The National Highway Traffic Safety Administration’s (NHTSA) approval of a petition by Nuro will allow the privately held robotics company to deploy the “R2,” a delivery vehicle designed to have no human occupants and operate exclusively with an automated driving system.
Automakers must currently meet nearly 75 auto safety standards, many of which were written decades ago with the assumption that a licensed driver would be in control of the vehicle.
This is the first time NHTSA is approving a petition to allow the deployment of automated driving systems without meetings all existing U.S. auto safety standards. U.S. lawmakers have spent years trying to overhaul federal laws to speed the deployment of self-driving vehicles.
Transportation Secretary Elaine Chao said for Nuro self-driving delivery vehicles “certain features that the department traditionally required – such as mirrors and windshield for vehicles carrying drivers – no longer make sense.”
NHTSA is allowing Nuro to deploy the vehicles during a two-year period as part of a local delivery service for restaurants, grocery stores, and other companies.
The “R2,” which Nuro describes as an “electric-powered delivery robot,” is designed to make short trips and will be restricted to pre-mapped neighborhood streets. It is about half the width of a regular car, has no steering wheel or seating positions and gull wing cargo doors.
Nuro said Americans “waste a lot of time running errands” and that it envisions “a future where everything comes to you, on-demand, for free.”
NHTSA said the R2 includes the same automated driving system in Nuro’s prior “R1” vehicle. Because the “R2” is classified as a low-speed neighborhood vehicle, it does not need to meet all safety requirements of traditional vehicles.
Nuro, which was co-founded in 2016 by two former engineers of Google’s self-driving car project, said last year it raised $940 million from SoftBank Group Corp which valued the Silicon Valley-based company at $2.7 billion. The funding by SoftBank came through its $100 billion Vision Fund.

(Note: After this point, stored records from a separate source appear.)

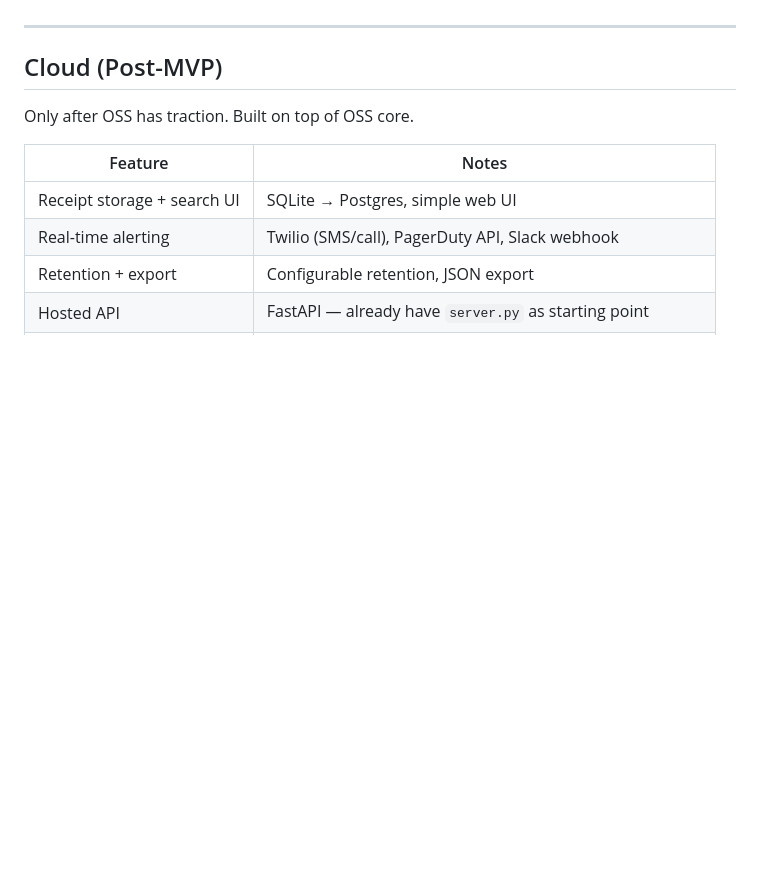
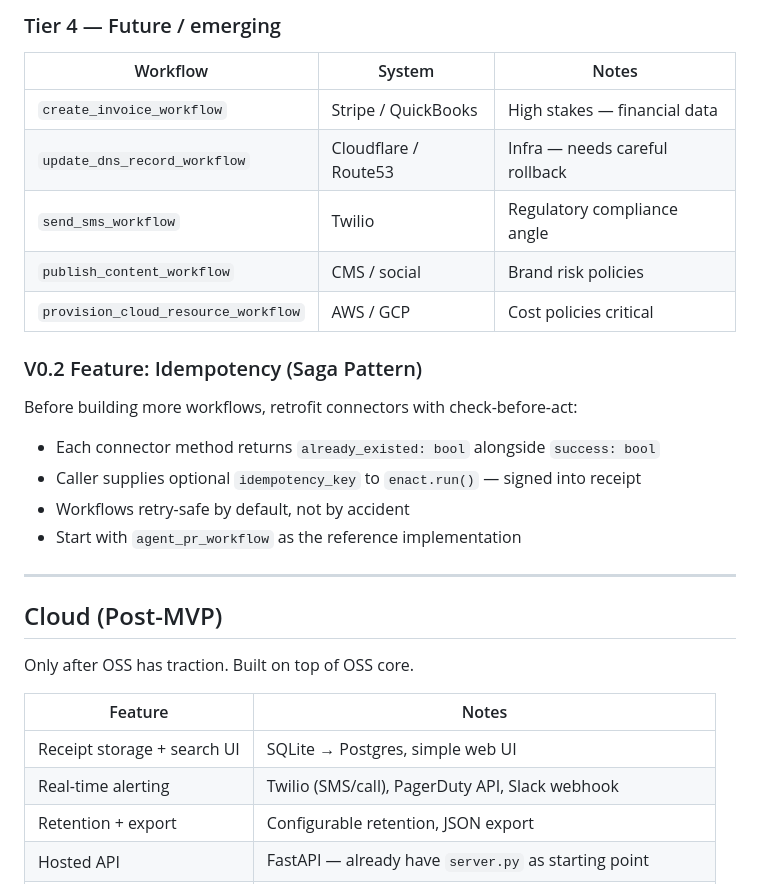
Before and after one commit to russellmiller3/enact, a Markdown page: SPEC.md, the part around one of its changes. Drawn GitHub-style; blank space fills up the shorter version.

```diff
--- a/SPEC.md
+++ b/SPEC.md
@@ -249,3 +306,19 @@ enact/
+### Tier 4 — Future / emerging
+
+| Workflow | System | Notes |
+|---|---|---|
+| `create_invoice_workflow` | Stripe / QuickBooks | High stakes — financial data |
+| `update_dns_record_workflow` | Cloudflare / Route53 | Infra — needs careful rollback |
+| `send_sms_workflow` | Twilio | Regulatory compliance angle |
+| `publish_content_workflow` | CMS / social | Brand risk policies |
+| `provision_cloud_resource_workflow` | AWS / GCP | Cost policies critical |
+
+### V0.2 Feature: Idempotency (Saga Pattern)
+Before building more workflows, retrofit connectors with check-before-act:
+- Each connector method returns `already_existed: bool` alongside `success: bool`
+- Caller supplies optional `idempotency_key` to `enact.run()` — signed into receipt
+- Workflows retry-safe by default, not by accident
+- Start with `agent_pr_workflow` as the reference implementation
 
 ---
 
```
Also changed, not shown: other parts of SPEC.md (+59 -2 lines).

Nuro has worked with Kroger Co since 2018 on a pilot project to deliver groceries autonomously first in Scottsdale, Arizona and then in Houston, Texas. Walmart Inc and Domino’s Pizza said last year they would launch pilot delivery projects with Nuro in Houston.
NHTSA is requiring real-time reporting about safety issues, regular meetings with the agency, and community engagement in deployment areas.
Nuro told NHTSA in its October 2018 petition the “R2” vehicles will at all times be monitored by remote human operators who can take over driving control if needed.
Reporting by David Shepardson; Editing by Muralikumar Anantharaman